|Lovely winter gym!|
My trainer, however, hates the fact that I run. See, running (and cycling and sitting!) acts to shorten your hip flexors. To get technical on you, the hip flexors are the long stringy bits of muscle around the hip and upper thighs that allow you to lift your knees up towards your face. When not regularly stretched out, or tight from overuse (read: sitting all day, or running all day), they easily overtake the abdominal or glutes. Tight flexors also act to change your posture, causing your butt to stick out and your lower back to overarch, also known as pelvic anterior tilt. A bad thing in riding. In dressage specifically, a shortened hip flexor can make riding with a long and relaxed leg impossible. Instead, every time your abs engage, the hip flexors will shorten and your leg will involuntarily come up. Hello immediate chair seat.
So running sounds pretty bad, but it alone doesn't contribute to riding issues. In fact, a lot of strength exercises end up working against dressage riding.
In dressage, you want a perfect relationship between a relaxed and allowing body and the stability needed for good contact, balance, and clear communication. In other words, you don't want to be just flopping around up there, but you can't be so rigid and stiff that you're squeezing the life out of your poor horse.
"I don't know how you do that! I wouldn't have the strength to ride like that. One horse, and I'd be exhausted for the rest of the day!" This from my trainer after watching me ride her training horses for the day. This was not a compliment. I was using my body against myself. Using all the strength in my legs to hold on to the horse while trying to use my ab strength to shove my upper body into position. I can't even describe to you how hard it was, but because I'm incredibly fit it seemed doable.
It turns out, relaxation is the name of the game. One day, my holding on muscles exhausted, I learned what it means to let my legs hang without holding. I noticed how I could now use my abs effectively, and easily communicate with my horse. Plus, Pig relaxed noticeably without me holding on so much. He started using his back a lot more. I joked with Nancy, "maybe I should stop working out and just get super flabby so I ride better." "Sounds like a good plan to me!" she shot back.
Another lesson learned.
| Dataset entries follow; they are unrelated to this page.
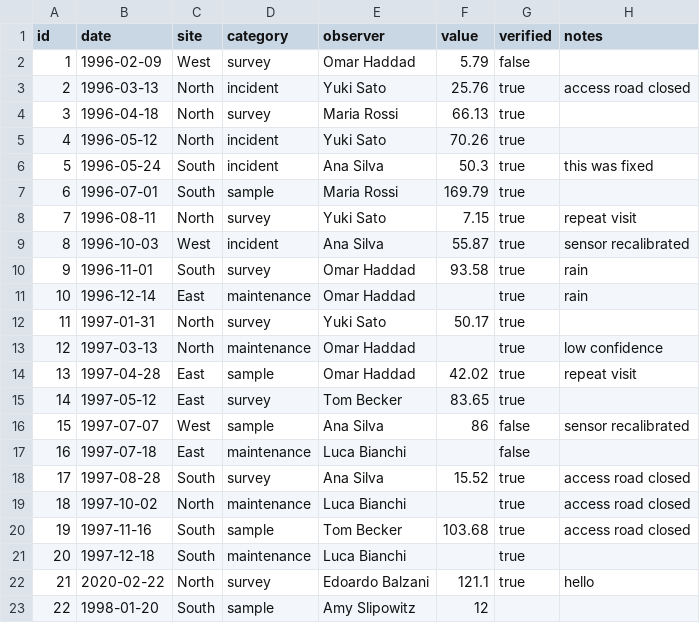
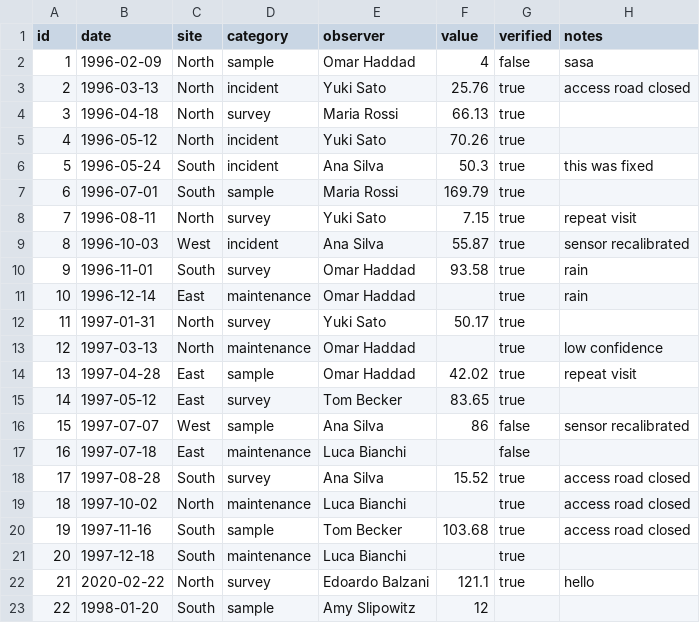
Before and after one commit to BalzaniEdoardo/template-records, a CSV file: data/records.csv, drawn as a sheet.

Commit message:
fake name

```diff
--- a/data/records.csv
+++ b/data/records.csv
@@ -1,3 +1,3 @@
 id,date,site,category,observer,value,verified,notes
-1,1996-02-09,West,survey,Omar Haddad,5.79,false,
+1,1996-02-09,North,sample,Omar Haddad,4,false,sasa
 2,1996-03-13,North,incident,Yuki Sato,25.76,true,access road closed
```
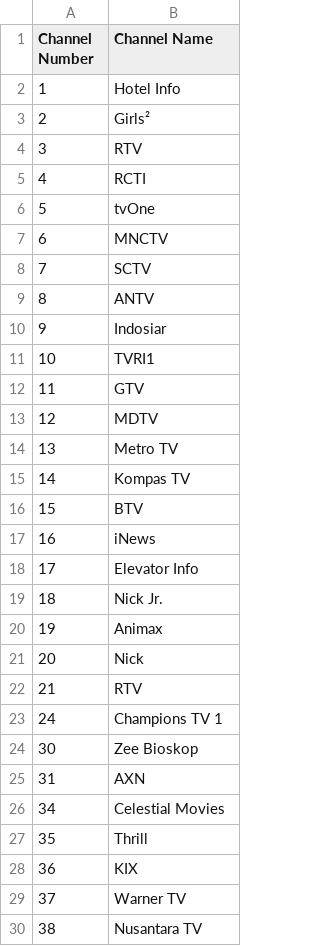
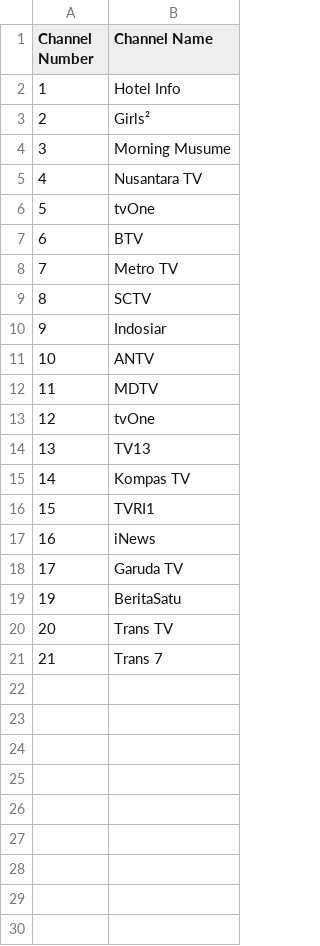
Before and after one commit to TG635-alt126xA/ExtendedMaster113, a CSV file: 275.csv, drawn as a sheet; only a part is shown; the diff covers the shown part only.

Commit message:
Update 275.csv

```diff
--- a/275.csv
+++ b/275.csv
@@ -3,28 +3,19 @@ Channel Number,Channel Name
 2,Girls²
-3,RTV
-4,RCTI
+3,Morning Musume
+4,Nusantara TV
 5,tvOne
-6,MNCTV
-7,SCTV
-8,ANTV
+6,BTV
+7,Metro TV
+8,SCTV
 9,Indosiar
-10,TVRI1
-11,GTV
-12,MDTV
-13,Metro TV
+10,ANTV
+11,MDTV
+12,tvOne
+13,TV13
 14,Kompas TV
-15,BTV
+15,TVRI1
 16,iNews
-17,Elevator Info
-18,Nick Jr.
-19,Animax
-20,Nick
-21,RTV
-24,Champions TV 1
-30,Zee Bioskop
-31,AXN
-34,Celestial Movies
-35,Thrill
-36,KIX
-37,Warner TV
-38,Nusantara TV
+17,Garuda TV
+19,BeritaSatu
+20,Trans TV
+21,Trans 7
```
Also changed, not shown: 3 removed rows elsewhere in this file.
|The view from a recent run...|
It's interesting to me how dressage takes such a flexible sort of fitness, compared to cross country/jumping. Has anyone else noticed this? Had to take action to make it work?